Skipping any pictures, give all of the records below again exactly.

AVAILABLE DATA START

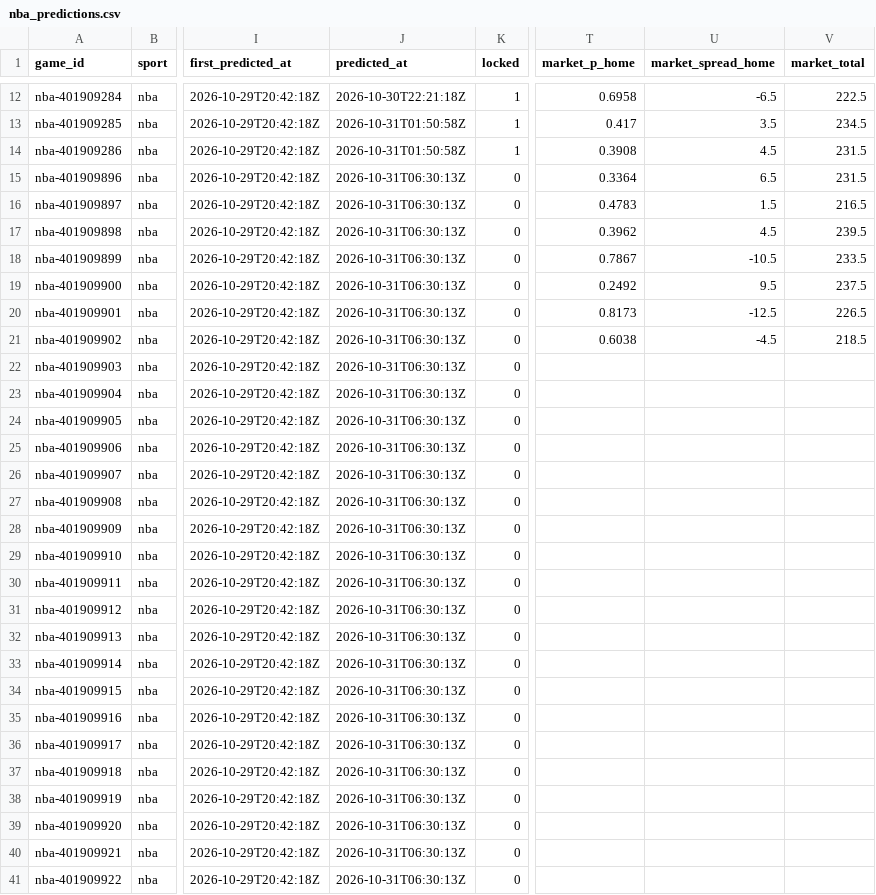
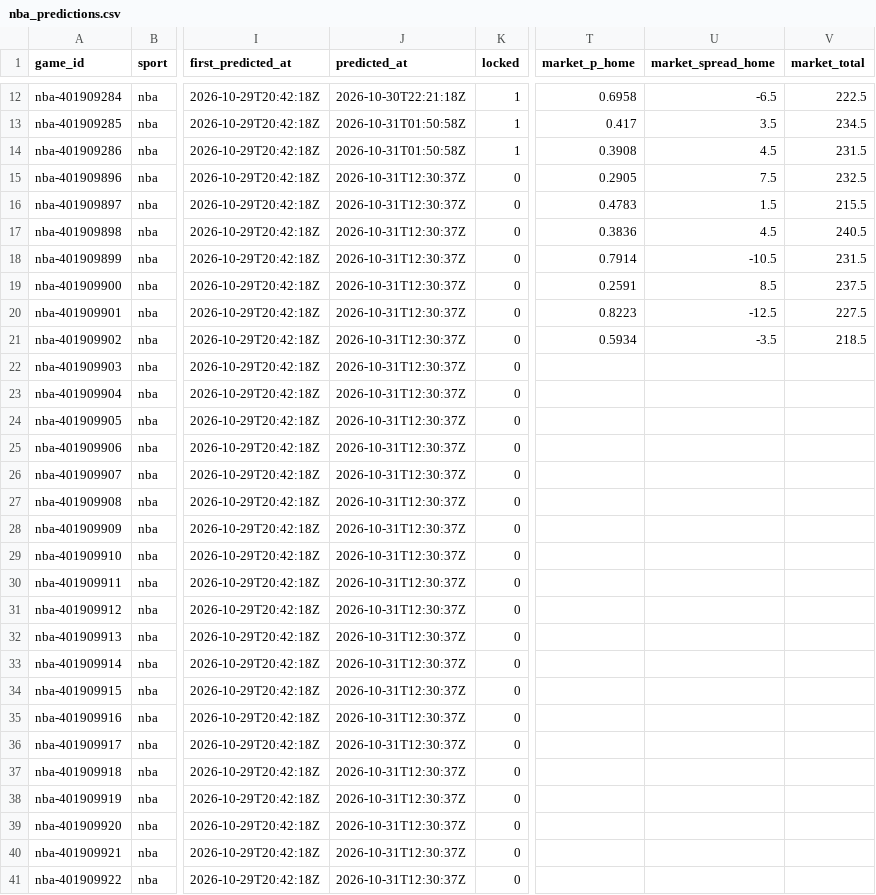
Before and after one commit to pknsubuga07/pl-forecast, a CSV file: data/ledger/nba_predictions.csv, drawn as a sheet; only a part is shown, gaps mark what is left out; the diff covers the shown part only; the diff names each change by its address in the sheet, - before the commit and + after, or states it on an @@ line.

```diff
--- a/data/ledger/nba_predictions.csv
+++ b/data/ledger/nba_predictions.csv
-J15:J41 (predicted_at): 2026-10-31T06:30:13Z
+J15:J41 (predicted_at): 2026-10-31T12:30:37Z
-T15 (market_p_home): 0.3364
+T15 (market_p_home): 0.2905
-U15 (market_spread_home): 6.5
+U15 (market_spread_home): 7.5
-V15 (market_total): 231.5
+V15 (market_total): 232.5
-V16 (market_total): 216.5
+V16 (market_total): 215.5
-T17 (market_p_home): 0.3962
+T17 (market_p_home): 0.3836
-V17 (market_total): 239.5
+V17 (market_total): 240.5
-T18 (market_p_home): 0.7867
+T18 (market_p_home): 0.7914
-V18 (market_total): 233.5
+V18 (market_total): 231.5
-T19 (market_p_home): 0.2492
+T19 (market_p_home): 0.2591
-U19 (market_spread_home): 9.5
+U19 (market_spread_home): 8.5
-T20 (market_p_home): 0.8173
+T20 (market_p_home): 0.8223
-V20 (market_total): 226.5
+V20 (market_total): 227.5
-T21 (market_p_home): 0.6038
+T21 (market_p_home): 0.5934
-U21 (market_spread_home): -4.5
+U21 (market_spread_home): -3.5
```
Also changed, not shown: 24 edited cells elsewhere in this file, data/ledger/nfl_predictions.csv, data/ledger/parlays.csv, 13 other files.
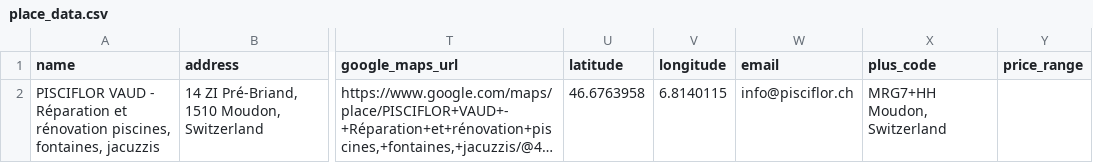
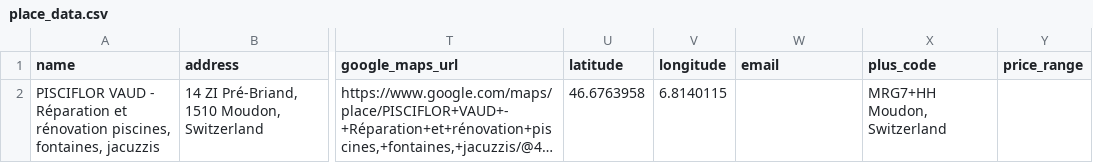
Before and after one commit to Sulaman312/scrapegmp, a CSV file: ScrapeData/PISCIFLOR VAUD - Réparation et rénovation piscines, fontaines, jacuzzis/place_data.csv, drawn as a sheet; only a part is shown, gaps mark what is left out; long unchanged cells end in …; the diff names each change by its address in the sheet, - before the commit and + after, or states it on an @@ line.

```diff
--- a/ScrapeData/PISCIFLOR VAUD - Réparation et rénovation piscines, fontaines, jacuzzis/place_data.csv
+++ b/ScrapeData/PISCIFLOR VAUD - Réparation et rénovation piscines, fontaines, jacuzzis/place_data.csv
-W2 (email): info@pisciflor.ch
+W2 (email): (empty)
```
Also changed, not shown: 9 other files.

AVAILABLE DATA END

- [EXERCISE OUTPUT]:
Before and after one commit to pknsubuga07/pl-forecast, a CSV file: data/ledger/nba_predictions.csv, drawn as a sheet; only a part is shown, gaps mark what is left out; the diff covers the shown part only; the diff names each change by its address in the sheet, - before the commit and + after, or states it on an @@ line.

```diff
--- a/data/ledger/nba_predictions.csv
+++ b/data/ledger/nba_predictions.csv
-J15:J41 (predicted_at): 2026-10-31T06:30:13Z
+J15:J41 (predicted_at): 2026-10-31T12:30:37Z
-T15 (market_p_home): 0.3364
+T15 (market_p_home): 0.2905
-U15 (market_spread_home): 6.5
+U15 (market_spread_home): 7.5
-V15 (market_total): 231.5
+V15 (market_total): 232.5
-V16 (market_total): 216.5
+V16 (market_total): 215.5
-T17 (market_p_home): 0.3962
+T17 (market_p_home): 0.3836
-V17 (market_total): 239.5
+V17 (market_total): 240.5
-T18 (market_p_home): 0.7867
+T18 (market_p_home): 0.7914
-V18 (market_total): 233.5
+V18 (market_total): 231.5
-T19 (market_p_home): 0.2492
+T19 (market_p_home): 0.2591
-U19 (market_spread_home): 9.5
+U19 (market_spread_home): 8.5
-T20 (market_p_home): 0.8173
+T20 (market_p_home): 0.8223
-V20 (market_total): 226.5
+V20 (market_total): 227.5
-T21 (market_p_home): 0.6038
+T21 (market_p_home): 0.5934
-U21 (market_spread_home): -4.5
+U21 (market_spread_home): -3.5
```
Also changed, not shown: 24 edited cells elsewhere in this file, data/ledger/nfl_predictions.csv, data/ledger/parlays.csv, 13 other files.
Before and after one commit to Sulaman312/scrapegmp, a CSV file: ScrapeData/PISCIFLOR VAUD - Réparation et rénovation piscines, fontaines, jacuzzis/place_data.csv, drawn as a sheet; only a part is shown, gaps mark what is left out; long unchanged cells end in …; the diff names each change by its address in the sheet, - before the commit and + after, or states it on an @@ line.

```diff
--- a/ScrapeData/PISCIFLOR VAUD - Réparation et rénovation piscines, fontaines, jacuzzis/place_data.csv
+++ b/ScrapeData/PISCIFLOR VAUD - Réparation et rénovation piscines, fontaines, jacuzzis/place_data.csv
-W2 (email): info@pisciflor.ch
+W2 (email): (empty)
```
Also changed, not shown: 9 other files.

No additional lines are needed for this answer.